[Start of Attachment]

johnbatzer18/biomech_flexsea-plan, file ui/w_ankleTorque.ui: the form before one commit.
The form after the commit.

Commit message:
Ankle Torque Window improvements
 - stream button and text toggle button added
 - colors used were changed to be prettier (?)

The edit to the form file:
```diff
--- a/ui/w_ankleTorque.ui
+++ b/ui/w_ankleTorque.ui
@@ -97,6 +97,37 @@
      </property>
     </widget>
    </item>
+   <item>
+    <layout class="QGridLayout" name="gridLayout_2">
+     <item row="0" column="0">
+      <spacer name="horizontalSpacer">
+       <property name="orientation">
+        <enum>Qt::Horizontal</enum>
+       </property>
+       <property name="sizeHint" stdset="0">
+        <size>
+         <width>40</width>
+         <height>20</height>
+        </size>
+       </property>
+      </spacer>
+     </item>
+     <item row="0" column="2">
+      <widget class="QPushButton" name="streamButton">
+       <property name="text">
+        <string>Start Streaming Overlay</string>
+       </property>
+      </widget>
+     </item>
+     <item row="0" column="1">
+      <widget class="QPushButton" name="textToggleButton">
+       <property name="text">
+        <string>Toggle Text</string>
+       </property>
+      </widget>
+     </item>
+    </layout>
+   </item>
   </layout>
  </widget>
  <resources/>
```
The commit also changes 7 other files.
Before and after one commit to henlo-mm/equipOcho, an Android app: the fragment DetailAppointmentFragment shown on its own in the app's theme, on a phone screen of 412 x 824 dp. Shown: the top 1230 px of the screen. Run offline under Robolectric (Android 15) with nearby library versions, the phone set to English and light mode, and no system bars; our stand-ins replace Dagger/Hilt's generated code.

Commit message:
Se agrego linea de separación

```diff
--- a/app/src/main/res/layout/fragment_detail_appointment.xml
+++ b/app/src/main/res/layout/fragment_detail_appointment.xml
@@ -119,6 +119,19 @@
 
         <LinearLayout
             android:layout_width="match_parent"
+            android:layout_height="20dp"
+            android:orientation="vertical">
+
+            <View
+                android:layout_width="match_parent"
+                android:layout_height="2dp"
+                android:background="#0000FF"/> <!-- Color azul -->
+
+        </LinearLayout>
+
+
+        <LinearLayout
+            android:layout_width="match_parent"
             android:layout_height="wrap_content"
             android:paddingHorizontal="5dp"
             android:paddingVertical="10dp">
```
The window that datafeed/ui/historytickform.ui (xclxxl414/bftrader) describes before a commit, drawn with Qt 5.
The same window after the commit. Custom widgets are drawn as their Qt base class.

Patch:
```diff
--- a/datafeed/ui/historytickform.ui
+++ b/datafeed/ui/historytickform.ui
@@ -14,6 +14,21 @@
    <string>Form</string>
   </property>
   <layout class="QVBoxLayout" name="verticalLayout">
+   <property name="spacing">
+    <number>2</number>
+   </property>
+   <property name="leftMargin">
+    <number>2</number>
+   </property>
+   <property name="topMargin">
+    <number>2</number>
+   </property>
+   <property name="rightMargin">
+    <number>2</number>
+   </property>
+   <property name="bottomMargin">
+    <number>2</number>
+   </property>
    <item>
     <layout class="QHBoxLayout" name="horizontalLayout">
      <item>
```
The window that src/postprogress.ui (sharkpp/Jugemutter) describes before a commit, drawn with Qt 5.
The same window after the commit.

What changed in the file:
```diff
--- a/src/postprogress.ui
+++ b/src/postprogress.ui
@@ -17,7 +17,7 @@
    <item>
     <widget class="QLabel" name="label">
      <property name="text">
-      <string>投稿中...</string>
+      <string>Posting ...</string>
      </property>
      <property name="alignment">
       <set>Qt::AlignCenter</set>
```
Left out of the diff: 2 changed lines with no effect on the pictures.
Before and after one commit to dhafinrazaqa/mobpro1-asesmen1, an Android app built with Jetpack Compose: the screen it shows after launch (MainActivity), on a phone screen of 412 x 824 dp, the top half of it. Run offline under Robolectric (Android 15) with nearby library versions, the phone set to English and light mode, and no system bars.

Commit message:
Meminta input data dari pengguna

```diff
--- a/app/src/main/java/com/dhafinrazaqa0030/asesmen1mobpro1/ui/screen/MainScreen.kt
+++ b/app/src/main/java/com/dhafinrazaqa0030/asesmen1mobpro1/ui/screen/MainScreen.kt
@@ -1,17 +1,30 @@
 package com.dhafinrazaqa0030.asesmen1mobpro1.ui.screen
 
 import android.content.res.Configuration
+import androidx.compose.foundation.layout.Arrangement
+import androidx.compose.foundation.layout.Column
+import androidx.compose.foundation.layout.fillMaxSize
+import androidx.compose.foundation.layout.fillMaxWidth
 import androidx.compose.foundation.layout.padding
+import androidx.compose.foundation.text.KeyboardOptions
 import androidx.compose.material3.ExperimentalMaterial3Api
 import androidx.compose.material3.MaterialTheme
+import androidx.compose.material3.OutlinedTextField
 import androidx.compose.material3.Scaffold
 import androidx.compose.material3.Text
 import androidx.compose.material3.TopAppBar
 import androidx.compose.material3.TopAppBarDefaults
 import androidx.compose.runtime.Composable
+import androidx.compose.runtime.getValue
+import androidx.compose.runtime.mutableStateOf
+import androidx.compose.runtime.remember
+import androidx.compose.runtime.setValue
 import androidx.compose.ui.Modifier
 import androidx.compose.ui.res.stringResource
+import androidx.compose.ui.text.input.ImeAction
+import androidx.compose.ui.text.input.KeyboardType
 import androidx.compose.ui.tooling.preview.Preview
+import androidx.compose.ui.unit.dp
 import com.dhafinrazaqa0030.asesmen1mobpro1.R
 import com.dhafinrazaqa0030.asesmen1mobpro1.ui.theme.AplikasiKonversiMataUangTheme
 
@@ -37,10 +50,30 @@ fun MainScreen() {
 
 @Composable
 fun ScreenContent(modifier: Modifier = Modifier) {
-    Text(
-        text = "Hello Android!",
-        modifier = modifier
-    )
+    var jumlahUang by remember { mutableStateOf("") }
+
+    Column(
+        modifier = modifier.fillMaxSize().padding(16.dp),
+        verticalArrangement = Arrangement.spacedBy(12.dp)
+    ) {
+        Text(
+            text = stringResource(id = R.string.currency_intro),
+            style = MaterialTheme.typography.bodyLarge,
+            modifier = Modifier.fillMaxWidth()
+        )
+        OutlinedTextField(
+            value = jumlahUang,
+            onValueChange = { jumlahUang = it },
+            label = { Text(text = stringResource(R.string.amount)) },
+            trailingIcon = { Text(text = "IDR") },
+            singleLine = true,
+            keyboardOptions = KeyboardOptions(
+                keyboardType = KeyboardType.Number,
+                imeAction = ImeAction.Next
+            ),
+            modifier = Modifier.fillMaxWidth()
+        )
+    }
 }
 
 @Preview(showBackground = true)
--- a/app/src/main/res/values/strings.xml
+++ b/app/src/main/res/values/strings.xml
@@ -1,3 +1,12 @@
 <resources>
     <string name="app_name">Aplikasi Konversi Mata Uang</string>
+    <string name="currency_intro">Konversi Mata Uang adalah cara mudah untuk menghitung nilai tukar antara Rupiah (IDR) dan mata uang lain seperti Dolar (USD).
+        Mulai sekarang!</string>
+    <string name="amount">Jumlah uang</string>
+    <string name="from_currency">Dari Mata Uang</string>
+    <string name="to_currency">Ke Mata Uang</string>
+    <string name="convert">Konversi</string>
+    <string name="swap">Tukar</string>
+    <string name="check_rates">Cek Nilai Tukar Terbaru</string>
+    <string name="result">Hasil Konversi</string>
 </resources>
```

[End of Attachment]

Give an exact copy of all the material above.

→ **Result of this task**:
johnbatzer18/biomech_flexsea-plan, file ui/w_ankleTorque.ui: the form before one commit.
The form after the commit.

Commit message:
Ankle Torque Window improvements
 - stream button and text toggle button added
 - colors used were changed to be prettier (?)

The edit to the form file:
```diff
--- a/ui/w_ankleTorque.ui
+++ b/ui/w_ankleTorque.ui
@@ -97,6 +97,37 @@
      </property>
     </widget>
    </item>
+   <item>
+    <layout class="QGridLayout" name="gridLayout_2">
+     <item row="0" column="0">
+      <spacer name="horizontalSpacer">
+       <property name="orientation">
+        <enum>Qt::Horizontal</enum>
+       </property>
+       <property name="sizeHint" stdset="0">
+        <size>
+         <width>40</width>
+         <height>20</height>
+        </size>
+       </property>
+      </spacer>
+     </item>
+     <item row="0" column="2">
+      <widget class="QPushButton" name="streamButton">
+       <property name="text">
+        <string>Start Streaming Overlay</string>
+       </property>
+      </widget>
+     </item>
+     <item row="0" column="1">
+      <widget class="QPushButton" name="textToggleButton">
+       <property name="text">
+        <string>Toggle Text</string>
+       </property>
+      </widget>
+     </item>
+    </layout>
+   </item>
   </layout>
  </widget>
  <resources/>
```
The commit also changes 7 other files.
Before and after one commit to henlo-mm/equipOcho, an Android app: the fragment DetailAppointmentFragment shown on its own in the app's theme, on a phone screen of 412 x 824 dp. Shown: the top 1230 px of the screen. Run offline under Robolectric (Android 15) with nearby library versions, the phone set to English and light mode, and no system bars; our stand-ins replace Dagger/Hilt's generated code.

Commit message:
Se agrego linea de separación

```diff
--- a/app/src/main/res/layout/fragment_detail_appointment.xml
+++ b/app/src/main/res/layout/fragment_detail_appointment.xml
@@ -119,6 +119,19 @@
 
         <LinearLayout
             android:layout_width="match_parent"
+            android:layout_height="20dp"
+            android:orientation="vertical">
+
+            <View
+                android:layout_width="match_parent"
+                android:layout_height="2dp"
+                android:background="#0000FF"/> <!-- Color azul -->
+
+        </LinearLayout>
+
+
+        <LinearLayout
+            android:layout_width="match_parent"
             android:layout_height="wrap_content"
             android:paddingHorizontal="5dp"
             android:paddingVertical="10dp">
```
The window that datafeed/ui/historytickform.ui (xclxxl414/bftrader) describes before a commit, drawn with Qt 5.
The same window after the commit. Custom widgets are drawn as their Qt base class.

Patch:
```diff
--- a/datafeed/ui/historytickform.ui
+++ b/datafeed/ui/historytickform.ui
@@ -14,6 +14,21 @@
    <string>Form</string>
   </property>
   <layout class="QVBoxLayout" name="verticalLayout">
+   <property name="spacing">
+    <number>2</number>
+   </property>
+   <property name="leftMargin">
+    <number>2</number>
+   </property>
+   <property name="topMargin">
+    <number>2</number>
+   </property>
+   <property name="rightMargin">
+    <number>2</number>
+   </property>
+   <property name="bottomMargin">
+    <number>2</number>
+   </property>
    <item>
     <layout class="QHBoxLayout" name="horizontalLayout">
      <item>
```
The window that src/postprogress.ui (sharkpp/Jugemutter) describes before a commit, drawn with Qt 5.
The same window after the commit.

What changed in the file:
```diff
--- a/src/postprogress.ui
+++ b/src/postprogress.ui
@@ -17,7 +17,7 @@
    <item>
     <widget class="QLabel" name="label">
      <property name="text">
-      <string>投稿中...</string>
+      <string>Posting ...</string>
      </property>
      <property name="alignment">
       <set>Qt::AlignCenter</set>
```
Left out of the diff: 2 changed lines with no effect on the pictures.
Before and after one commit to dhafinrazaqa/mobpro1-asesmen1, an Android app built with Jetpack Compose: the screen it shows after launch (MainActivity), on a phone screen of 412 x 824 dp, the top half of it. Run offline under Robolectric (Android 15) with nearby library versions, the phone set to English and light mode, and no system bars.

Commit message:
Meminta input data dari pengguna

```diff
--- a/app/src/main/java/com/dhafinrazaqa0030/asesmen1mobpro1/ui/screen/MainScreen.kt
+++ b/app/src/main/java/com/dhafinrazaqa0030/asesmen1mobpro1/ui/screen/MainScreen.kt
@@ -1,17 +1,30 @@
 package com.dhafinrazaqa0030.asesmen1mobpro1.ui.screen
 
 import android.content.res.Configuration
+import androidx.compose.foundation.layout.Arrangement
+import androidx.compose.foundation.layout.Column
+import androidx.compose.foundation.layout.fillMaxSize
+import androidx.compose.foundation.layout.fillMaxWidth
 import androidx.compose.foundation.layout.padding
+import androidx.compose.foundation.text.KeyboardOptions
 import androidx.compose.material3.ExperimentalMaterial3Api
 import androidx.compose.material3.MaterialTheme
+import androidx.compose.material3.OutlinedTextField
 import androidx.compose.material3.Scaffold
 import androidx.compose.material3.Text
 import androidx.compose.material3.TopAppBar
 import androidx.compose.material3.TopAppBarDefaults
 import androidx.compose.runtime.Composable
+import androidx.compose.runtime.getValue
+import androidx.compose.runtime.mutableStateOf
+import androidx.compose.runtime.remember
+import androidx.compose.runtime.setValue
 import androidx.compose.ui.Modifier
 import androidx.compose.ui.res.stringResource
+import androidx.compose.ui.text.input.ImeAction
+import androidx.compose.ui.text.input.KeyboardType
 import androidx.compose.ui.tooling.preview.Preview
+import androidx.compose.ui.unit.dp
 import com.dhafinrazaqa0030.asesmen1mobpro1.R
 import com.dhafinrazaqa0030.asesmen1mobpro1.ui.theme.AplikasiKonversiMataUangTheme
 
@@ -37,10 +50,30 @@ fun MainScreen() {
 
 @Composable
 fun ScreenContent(modifier: Modifier = Modifier) {
-    Text(
-        text = "Hello Android!",
-        modifier = modifier
-    )
+    var jumlahUang by remember { mutableStateOf("") }
+
+    Column(
+        modifier = modifier.fillMaxSize().padding(16.dp),
+        verticalArrangement = Arrangement.spacedBy(12.dp)
+    ) {
+        Text(
+            text = stringResource(id = R.string.currency_intro),
+            style = MaterialTheme.typography.bodyLarge,
+            modifier = Modifier.fillMaxWidth()
+        )
+        OutlinedTextField(
+            value = jumlahUang,
+            onValueChange = { jumlahUang = it },
+            label = { Text(text = stringResource(R.string.amount)) },
+            trailingIcon = { Text(text = "IDR") },
+            singleLine = true,
+            keyboardOptions = KeyboardOptions(
+                keyboardType = KeyboardType.Number,
+                imeAction = ImeAction.Next
+            ),
+            modifier = Modifier.fillMaxWidth()
+        )
+    }
 }
 
 @Preview(showBackground = true)
--- a/app/src/main/res/values/strings.xml
+++ b/app/src/main/res/values/strings.xml
@@ -1,3 +1,12 @@
 <resources>
     <string name="app_name">Aplikasi Konversi Mata Uang</string>
+    <string name="currency_intro">Konversi Mata Uang adalah cara mudah untuk menghitung nilai tukar antara Rupiah (IDR) dan mata uang lain seperti Dolar (USD).
+        Mulai sekarang!</string>
+    <string name="amount">Jumlah uang</string>
+    <string name="from_currency">Dari Mata Uang</string>
+    <string name="to_currency">Ke Mata Uang</string>
+    <string name="convert">Konversi</string>
+    <string name="swap">Tukar</string>
+    <string name="check_rates">Cek Nilai Tukar Terbaru</string>
+    <string name="result">Hasil Konversi</string>
 </resources>
```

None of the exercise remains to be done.